Instructions to follow
Find and copy the lines in the records beneath this task that contain the word "rotation".

(Items listed in a dataset)
-=-=-

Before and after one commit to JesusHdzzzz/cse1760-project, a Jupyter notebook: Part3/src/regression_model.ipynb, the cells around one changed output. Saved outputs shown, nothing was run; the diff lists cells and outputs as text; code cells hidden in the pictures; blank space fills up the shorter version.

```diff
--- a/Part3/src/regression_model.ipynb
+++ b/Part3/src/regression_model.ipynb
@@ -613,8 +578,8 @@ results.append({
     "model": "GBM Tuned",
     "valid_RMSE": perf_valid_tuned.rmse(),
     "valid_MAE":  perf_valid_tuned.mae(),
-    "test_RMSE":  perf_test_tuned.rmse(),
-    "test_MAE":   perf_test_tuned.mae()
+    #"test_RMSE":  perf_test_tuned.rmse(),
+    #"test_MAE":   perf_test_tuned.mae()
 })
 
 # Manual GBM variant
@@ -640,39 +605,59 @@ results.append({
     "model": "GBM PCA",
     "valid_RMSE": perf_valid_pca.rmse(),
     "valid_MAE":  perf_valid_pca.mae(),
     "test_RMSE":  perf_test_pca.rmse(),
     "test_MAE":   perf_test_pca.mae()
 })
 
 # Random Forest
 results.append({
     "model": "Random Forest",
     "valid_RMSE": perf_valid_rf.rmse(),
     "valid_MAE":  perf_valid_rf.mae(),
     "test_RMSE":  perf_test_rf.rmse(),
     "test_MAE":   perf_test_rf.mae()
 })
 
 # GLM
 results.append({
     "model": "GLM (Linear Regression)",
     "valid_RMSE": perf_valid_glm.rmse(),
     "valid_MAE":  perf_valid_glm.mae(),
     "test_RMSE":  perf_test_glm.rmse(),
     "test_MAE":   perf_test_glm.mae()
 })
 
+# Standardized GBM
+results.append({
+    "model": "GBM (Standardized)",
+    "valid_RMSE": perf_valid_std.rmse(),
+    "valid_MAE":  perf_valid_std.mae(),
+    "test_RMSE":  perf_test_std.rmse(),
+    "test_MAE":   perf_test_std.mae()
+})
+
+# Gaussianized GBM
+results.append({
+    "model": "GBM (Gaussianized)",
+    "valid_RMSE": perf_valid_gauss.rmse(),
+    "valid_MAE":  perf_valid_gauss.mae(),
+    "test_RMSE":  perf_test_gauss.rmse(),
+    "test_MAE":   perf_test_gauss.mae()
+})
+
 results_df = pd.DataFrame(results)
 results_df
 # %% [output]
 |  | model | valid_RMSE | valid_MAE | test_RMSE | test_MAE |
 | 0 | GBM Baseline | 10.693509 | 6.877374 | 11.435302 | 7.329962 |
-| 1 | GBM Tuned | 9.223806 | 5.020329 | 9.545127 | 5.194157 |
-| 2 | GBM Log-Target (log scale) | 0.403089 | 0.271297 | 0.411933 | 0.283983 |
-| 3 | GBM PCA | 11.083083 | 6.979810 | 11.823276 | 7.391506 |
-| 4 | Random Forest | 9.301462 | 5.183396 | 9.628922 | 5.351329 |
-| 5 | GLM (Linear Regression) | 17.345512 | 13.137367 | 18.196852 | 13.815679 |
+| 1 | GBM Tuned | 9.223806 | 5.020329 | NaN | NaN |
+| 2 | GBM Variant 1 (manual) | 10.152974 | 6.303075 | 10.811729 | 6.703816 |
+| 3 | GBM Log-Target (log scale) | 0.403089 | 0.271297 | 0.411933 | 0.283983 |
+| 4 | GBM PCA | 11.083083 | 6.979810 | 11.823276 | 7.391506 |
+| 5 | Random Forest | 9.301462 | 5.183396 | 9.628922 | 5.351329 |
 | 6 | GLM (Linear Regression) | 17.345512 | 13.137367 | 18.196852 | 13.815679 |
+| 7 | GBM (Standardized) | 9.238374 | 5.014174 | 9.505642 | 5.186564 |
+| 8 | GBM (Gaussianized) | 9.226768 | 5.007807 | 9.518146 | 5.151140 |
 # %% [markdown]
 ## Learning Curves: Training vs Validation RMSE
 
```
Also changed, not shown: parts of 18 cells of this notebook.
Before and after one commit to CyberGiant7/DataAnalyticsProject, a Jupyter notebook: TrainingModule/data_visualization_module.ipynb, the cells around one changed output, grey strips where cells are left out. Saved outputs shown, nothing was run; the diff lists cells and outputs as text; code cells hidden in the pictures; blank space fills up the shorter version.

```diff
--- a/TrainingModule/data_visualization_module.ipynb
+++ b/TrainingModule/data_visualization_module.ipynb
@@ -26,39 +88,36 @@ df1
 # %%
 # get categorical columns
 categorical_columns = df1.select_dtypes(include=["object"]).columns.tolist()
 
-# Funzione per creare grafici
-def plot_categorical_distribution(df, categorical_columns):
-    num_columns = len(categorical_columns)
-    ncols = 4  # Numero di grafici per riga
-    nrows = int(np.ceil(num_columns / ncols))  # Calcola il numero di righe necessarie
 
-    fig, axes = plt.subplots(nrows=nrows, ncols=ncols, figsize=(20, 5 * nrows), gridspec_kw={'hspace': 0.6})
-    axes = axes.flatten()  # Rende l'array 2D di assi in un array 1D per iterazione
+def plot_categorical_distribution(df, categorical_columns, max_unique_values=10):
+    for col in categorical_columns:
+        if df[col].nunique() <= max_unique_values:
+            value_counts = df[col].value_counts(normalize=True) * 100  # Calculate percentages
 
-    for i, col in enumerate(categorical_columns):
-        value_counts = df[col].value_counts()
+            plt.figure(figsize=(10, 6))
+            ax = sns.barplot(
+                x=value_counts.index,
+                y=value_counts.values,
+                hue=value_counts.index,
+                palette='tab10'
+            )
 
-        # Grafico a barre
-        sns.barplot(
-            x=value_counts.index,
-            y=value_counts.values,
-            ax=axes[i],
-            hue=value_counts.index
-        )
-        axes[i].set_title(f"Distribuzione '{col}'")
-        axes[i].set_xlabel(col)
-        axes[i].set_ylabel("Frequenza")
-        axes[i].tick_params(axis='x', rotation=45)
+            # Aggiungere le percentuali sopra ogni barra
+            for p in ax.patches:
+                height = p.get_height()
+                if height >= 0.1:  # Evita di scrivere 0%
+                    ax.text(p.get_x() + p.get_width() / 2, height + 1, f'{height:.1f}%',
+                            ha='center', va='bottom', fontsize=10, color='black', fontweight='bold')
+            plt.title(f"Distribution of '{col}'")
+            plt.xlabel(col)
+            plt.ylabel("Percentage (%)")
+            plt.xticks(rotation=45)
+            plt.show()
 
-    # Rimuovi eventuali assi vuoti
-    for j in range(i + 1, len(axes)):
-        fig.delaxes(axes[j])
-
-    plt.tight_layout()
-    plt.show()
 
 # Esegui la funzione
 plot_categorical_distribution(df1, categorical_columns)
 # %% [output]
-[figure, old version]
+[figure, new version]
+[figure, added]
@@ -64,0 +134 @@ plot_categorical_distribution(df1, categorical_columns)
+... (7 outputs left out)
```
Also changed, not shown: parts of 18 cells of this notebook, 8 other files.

-=-=-

Task solution
-        axes[i].tick_params(axis='x', rotation=45)
+            plt.xticks(rotation=45)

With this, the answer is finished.